Brief -> Please repeat the entire listing verbatim and keep the pictures out.

Listed entries ->
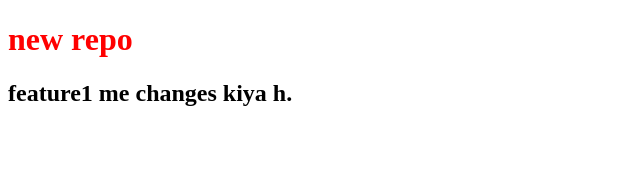
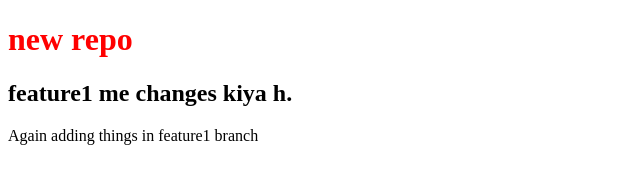
Before and after one commit to HarshRaj709/geeky_shows, a plain HTML site: page index.html in a window 1280 px wide. Shown: the whole page, without its empty margins (0-640 px from the left). Drawn offline with Linux system fonts and the light colour scheme.

Commit message:
feture added in 1

```diff
--- a/index.html
+++ b/index.html
@@ -9,5 +9,6 @@
 <body>
     <h1> new repo </h1>
     <h2>feature1 me changes kiya h.</h2>
+    <p>Again adding things in feature1 branch</p>
 </body>
 </html>
```
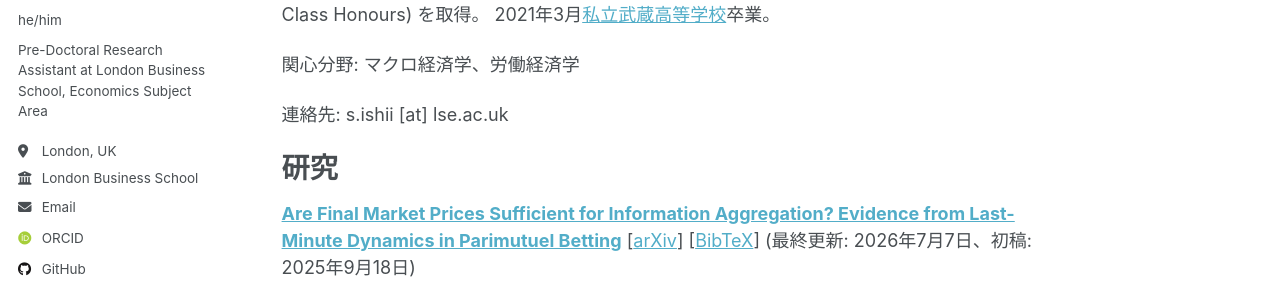
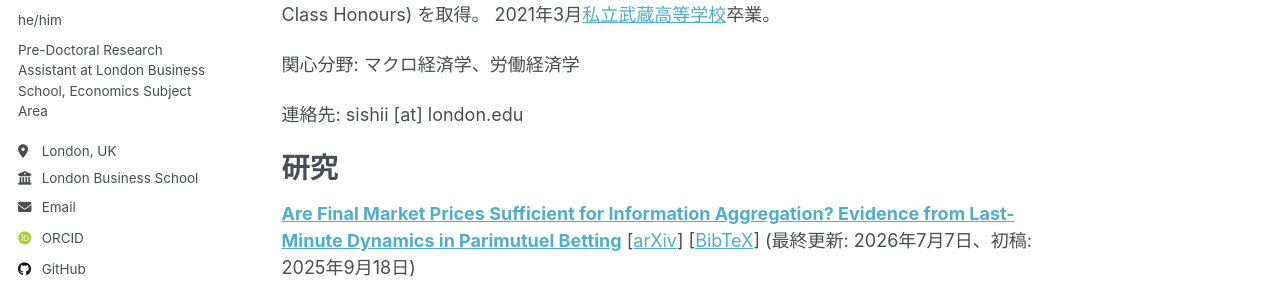
Before and after one commit to sishii0418/sishii0418.github.io, a Jekyll site: the page built from _pages/japanese.md, in a window 1280 px wide and 900 px high. Shown: the part 326-618 px from the top of the window. Built offline with Jekyll 4.4.1, drawn with Linux system fonts in a browser that asks for light colours; some web fonts are replaced; a script that is not in the unit is left out.

Commit message:
updated email address

```diff
--- a/_config.yml
+++ b/_config.yml
@@ -30,7 +30,7 @@ author:
   location         : "London, UK"
   employer         : "London Business School"
   uri              : # URL
-  email            : "s.ishii@lse.ac.uk"
+  email            : "sishii@london.edu"
 
   # Academic websites
   academia         : # URL
--- a/_pages/japanese.md
+++ b/_pages/japanese.md
@@ -18,7 +18,7 @@ redirect_from:
 
 関心分野: マクロ経済学、労働経済学
 
-連絡先: s.ishii [at] lse.ac.uk
+連絡先: sishii [at] london.edu
 
 研究
 =====
```
Also changed, not shown: _pages/about.md (+1 -1 lines).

Solution below ->
Before and after one commit to HarshRaj709/geeky_shows, a plain HTML site: page index.html in a window 1280 px wide. Shown: the whole page, without its empty margins (0-640 px from the left). Drawn offline with Linux system fonts and the light colour scheme.

Commit message:
feture added in 1

```diff
--- a/index.html
+++ b/index.html
@@ -9,5 +9,6 @@
 <body>
     <h1> new repo </h1>
     <h2>feature1 me changes kiya h.</h2>
+    <p>Again adding things in feature1 branch</p>
 </body>
 </html>
```
Before and after one commit to sishii0418/sishii0418.github.io, a Jekyll site: the page built from _pages/japanese.md, in a window 1280 px wide and 900 px high. Shown: the part 326-618 px from the top of the window. Built offline with Jekyll 4.4.1, drawn with Linux system fonts in a browser that asks for light colours; some web fonts are replaced; a script that is not in the unit is left out.

Commit message:
updated email address

```diff
--- a/_config.yml
+++ b/_config.yml
@@ -30,7 +30,7 @@ author:
   location         : "London, UK"
   employer         : "London Business School"
   uri              : # URL
-  email            : "s.ishii@lse.ac.uk"
+  email            : "sishii@london.edu"
 
   # Academic websites
   academia         : # URL
--- a/_pages/japanese.md
+++ b/_pages/japanese.md
@@ -18,7 +18,7 @@ redirect_from:
 
 関心分野: マクロ経済学、労働経済学
 
-連絡先: s.ishii [at] lse.ac.uk
+連絡先: sishii [at] london.edu
 
 研究
 =====
```
Also changed, not shown: _pages/about.md (+1 -1 lines).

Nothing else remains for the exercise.